# What the task asks:
Copy, from the material below, each line that contains the word "client".
>>
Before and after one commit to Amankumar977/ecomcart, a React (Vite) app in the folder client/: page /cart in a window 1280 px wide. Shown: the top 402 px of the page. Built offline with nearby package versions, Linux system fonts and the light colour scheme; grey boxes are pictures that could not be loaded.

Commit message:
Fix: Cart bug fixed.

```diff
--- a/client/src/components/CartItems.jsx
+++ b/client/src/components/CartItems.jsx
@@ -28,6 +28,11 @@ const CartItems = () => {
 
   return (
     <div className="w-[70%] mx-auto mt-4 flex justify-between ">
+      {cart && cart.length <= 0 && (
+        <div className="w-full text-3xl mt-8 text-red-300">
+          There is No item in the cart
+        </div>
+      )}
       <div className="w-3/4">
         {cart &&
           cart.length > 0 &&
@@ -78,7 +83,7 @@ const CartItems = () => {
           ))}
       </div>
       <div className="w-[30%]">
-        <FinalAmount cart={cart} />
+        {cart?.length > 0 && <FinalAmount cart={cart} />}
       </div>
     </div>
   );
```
<<
>>
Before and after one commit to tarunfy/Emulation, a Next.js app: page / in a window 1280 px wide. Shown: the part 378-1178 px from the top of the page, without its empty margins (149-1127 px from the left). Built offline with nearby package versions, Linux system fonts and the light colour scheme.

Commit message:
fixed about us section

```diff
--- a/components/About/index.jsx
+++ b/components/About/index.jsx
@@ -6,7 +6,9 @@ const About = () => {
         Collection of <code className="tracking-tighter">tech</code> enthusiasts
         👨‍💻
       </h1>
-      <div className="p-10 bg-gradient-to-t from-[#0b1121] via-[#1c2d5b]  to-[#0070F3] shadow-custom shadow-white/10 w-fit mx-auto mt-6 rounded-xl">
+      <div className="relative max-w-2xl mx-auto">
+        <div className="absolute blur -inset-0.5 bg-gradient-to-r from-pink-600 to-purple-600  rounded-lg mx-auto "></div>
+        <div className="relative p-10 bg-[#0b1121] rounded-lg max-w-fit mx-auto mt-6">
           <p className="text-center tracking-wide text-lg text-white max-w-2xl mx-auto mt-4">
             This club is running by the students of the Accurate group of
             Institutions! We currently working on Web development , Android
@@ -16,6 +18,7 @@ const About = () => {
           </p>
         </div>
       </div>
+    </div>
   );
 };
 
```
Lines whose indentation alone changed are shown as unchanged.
<<
# Response to the exercise:
Before and after one commit to Amankumar977/ecomcart, a React (Vite) app in the folder client/: page /cart in a window 1280 px wide. Shown: the top 402 px of the page. Built offline with nearby package versions, Linux system fonts and the light colour scheme; grey boxes are pictures that could not be loaded.
--- a/client/src/components/CartItems.jsx
+++ b/client/src/components/CartItems.jsx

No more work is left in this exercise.